Plots and constructability in Majorca
With prices for building land ranging from 2,500 to 30,000 euros per square metre in the luxury segment, the island of Majorca has long since made a name for itself as a top destination, not just in Europe but globally. Prospective buyers come from Germany, Austria, Switzerland, England and Scandinavia, and increasingly from the USA and China.
The southwest of Majorca has the highest demand, with 30% of the total. Next are the north of the island (17%) and Palma, with its sought-after residential surroundings (13%).
In which categories is Majorca’s soil classified?
Before looking for plots, it is crucial to understand some basic concepts. Not all unoccupied parcels of land in Majorca are buildable, and the purchase of a building plot is by no means a guarantee of a building permit. To put it simply, the Majorca Insular Territorial Plan (in Spanish: PTI) divides the island’s soil into three categories:
- Suelo rústico:(rustic (farm)land)
Even though a plot of land is classified as Suelo rústico, new development may be permitted under specific conditions. However, there is a minimum plot size requirement of 14,200 m². Also, it is necessary to check the type and surface area of the plot of land with the local council beforehand. The criteria for this vary slightly from one municipality to another.
The parameters for rural plots are usually the following:
- The maximum buildable area of the plot: 1.5%
- The maximum percentage of occupation: 2%
- The maximum building volume: 900m³
For example, for a plot of 14,200 m², the maximum buildable area would be 213 m², and the living space would be limited to 284 m².
The building limit is valid in its current form as of May 2020. Building projects and licenses issued before this date may continue to have a built-up area of up to 1,500 m².

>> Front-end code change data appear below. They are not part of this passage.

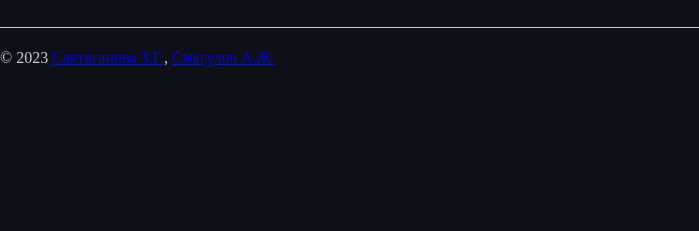
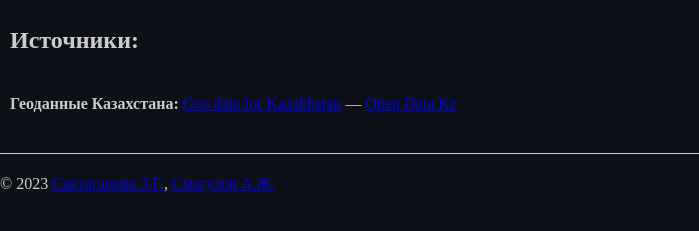
Before and after one commit to aidos42/gulag-map-kz, a website: page about.html in a window 1280 px wide. Shown: the part 49-280 px from the top of the page, without its empty margins (0-699 px from the left). Drawn offline with Linux system fonts and the light colour scheme.

Commit message:
feat: add source for geo data

```diff
--- a/about.html
+++ b/about.html
@@ -20,6 +20,9 @@
       </nav>
     </header>
 
+    <h2 class="source-title">Источники:</h2>
+    <p class="source"><b>Геоданные Казахстана: </b><a href="https://github.com/open-data-kazakhstan/geo-boundaries-kz">Geo data for Kazakhstan</a> — <a href="https://www.opendatagov.kz/">Open Data Kz</a></p>
+
     <footer class="footer">
         <p>© 2023 <a href="mailto: zauresh63@mail.ru">Сактаганова З.Г.</a>, <a href="https://github.com/aidos42">Смагулов А.Ж.</a></p>
     </footer>
--- a/css/styles.css
+++ b/css/styles.css
@@ -107,3 +107,8 @@ h1 {
   border: none !important;
   box-shadow: none !important;
 }
+
+.source, .source-title {
+  padding: 10px;
+  color: #cccccc;
+}
```
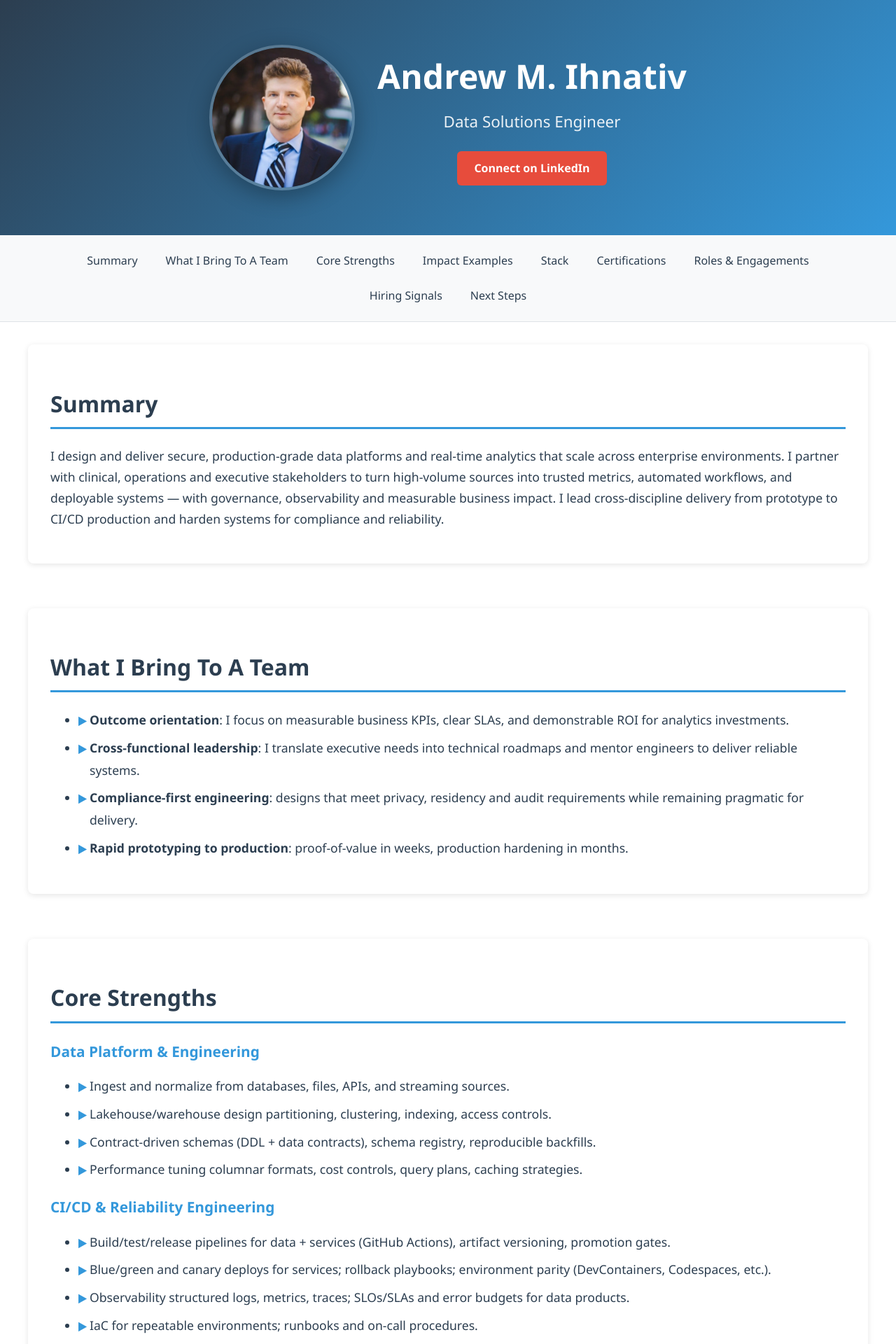
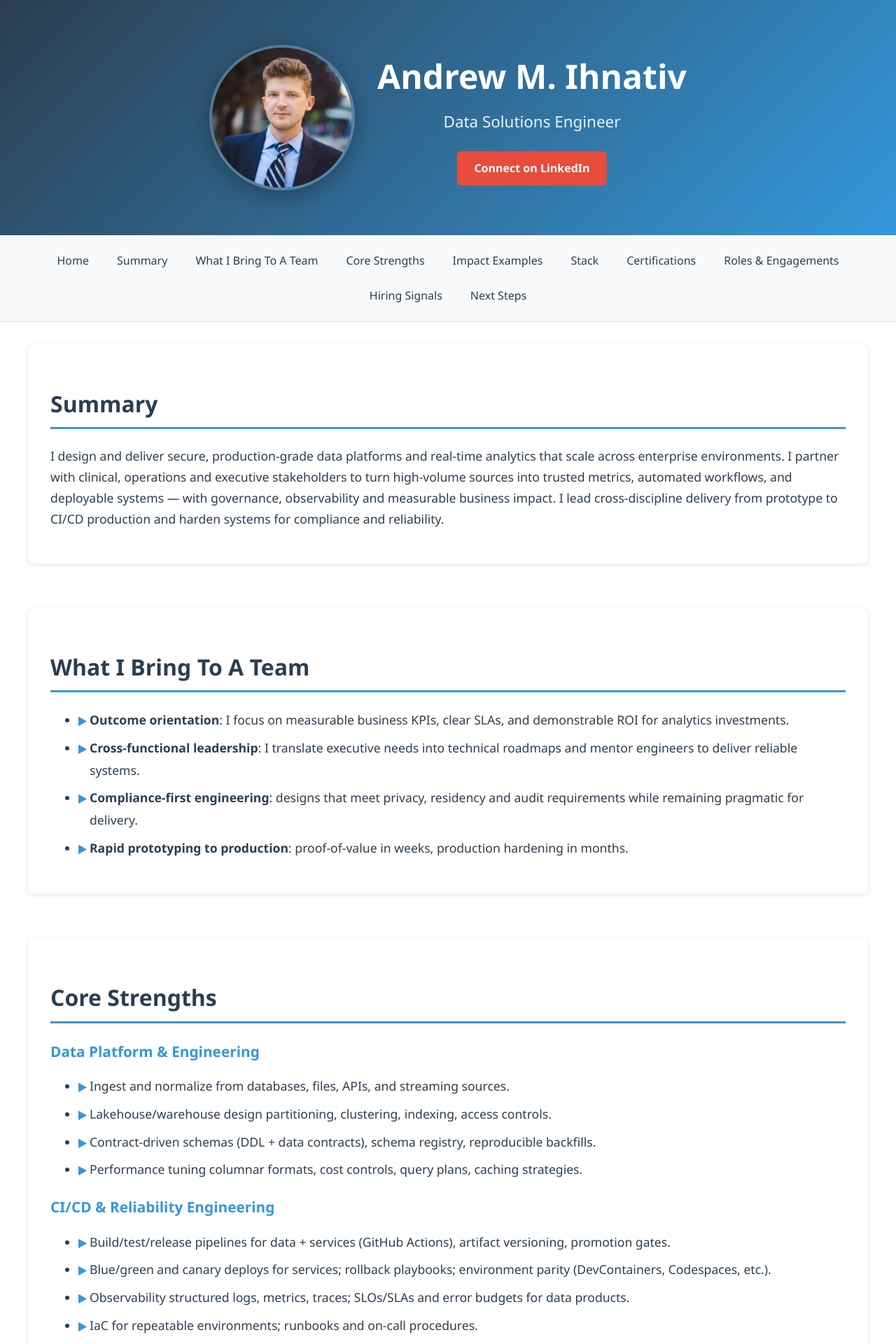
Before and after one commit to AndrewMichael2020/personal-gh-page, a Jekyll site: the page built from index.html, in a window 1280 px wide. Shown: the top 1920 px of the page at 70% size. Built offline with Jekyll 4.4.1, drawn with Linux system fonts in a browser that asks for light colours.

Commit message:
Add Home section navigation and fix scroll offset CSS
Co-authored-by: AndrewMichael2020 <63167427+AndrewMichael2020@users.noreply.github.com>

```diff
--- a/_layouts/default.html
+++ b/_layouts/default.html
@@ -28,12 +28,16 @@
 
     <!-- Smooth scrolling for anchor links -->
     <style>
+        :root {
+            --toc-height: 70px; /* adjust to match your sticky nav height */
+        }
+
         html {
             scroll-behavior: smooth;
-            :root { --toc-height: 70px; } /* adjust to match your sticky nav height */
-            section[id] {
-              scroll-margin-top: calc(var(--toc-height) + 12px);
-            }
+        }
+
+        section[id] {
+            scroll-margin-top: calc(var(--toc-height) + 12px);
         }
     </style>
 </head>
--- a/index.html
+++ b/index.html
@@ -3,7 +3,7 @@ title: Andrew M. Ihnativ
 layout: default
 ---
 
-<div class="hero-section">
+<div class="hero-section" id="top">
   <div class="hero-content">
     <img src="assets/images/profile.jpg" alt="Andrew M. Ihnativ" class="profile-image">
     <div class="hero-text">
@@ -18,6 +18,7 @@ layout: default
 
 <nav class="toc">
   <ul>
+    <li><a href="#top">Home</a></li>
     {% assign secs = site.sections | sort: "order" %}
     {% for s in secs %}
       <li><a href="#{{ s.section_id }}">{{ s.title }}</a></li>
```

Suelo urbano (urban (building) land)
These are building plots that are already part of the municipality’s development plan and are connected to the municipal network or infrastructure (water, sewerage, road access and electricity).
Purchasing a plot with a building license for a specific construction project is frequently achievable.
But be cautious! Even when designated as “urban soil,” not all plots are suitable for construction! For example, if they are not included in the development plan or if other obstacles, such as the presence of caves, prevent it.
Suelo urbanizable (developable (building) land)
These are unused plots that the municipality may someday convert to urban land. “Delimited land” and “non-delimited land” are the two categories of developable land. The classification of the areas depends on the development plan of the municipality concerned.
What are the key figures of the building planning law you need to know?
The following key figures are critical for the design and approval of your construction project: the useable floor area, the built-up area, and the living area.
The useable floor area (Ocupación de la parcela) comprises the entire area that is used but not necessarily inhabited. Here, we must include garages, water storage, technology, and the sealed surface of outdoor spaces such as terraces, pathways, and swimming pools.
The built-up area (Superficie construida) determines the maximum building volume (see ‘Suelo rústico’). Covered outdoor surfaces, such as porches, roofed terraces and garages, are counted at 50% (depending on the municipality, there may be differences in some cases). All covered spaces enclosed on three sides are counted at 100%. Spaces whose heights do not exceed 1.50 m do not enter into the calculation. The built-up area is calculated up to the outer line of the walls and/or partitions.
The living area (Superficie útil) refers to the actual space that is furnished and inhabited. It is calculated from the inner line of the outer walls and partitions and excludes columns, fixed interior linings, ducts, and other obstacles. In addition, spaces whose heights do not exceed 1.50 m are not included in the overall calculation.
What is the Floor Area Ratio (FAR)?
The Coeficiente de edificabilidad or Floor Area Ratio (FAR), given in m³ or m², determines the building suitability of urban plots. For instance, if the FAR is 2 m²/m², you can have up to 600 m2 of buildable space on a 300 m² plot of land (corresponding to two or three floors).
A local architect may assist you in understanding all of these laws and indicators and determine which guidelines apply to your plot or construction project. An in-depth analysis of the property and a personal meeting with you will be the starting point for your construction project!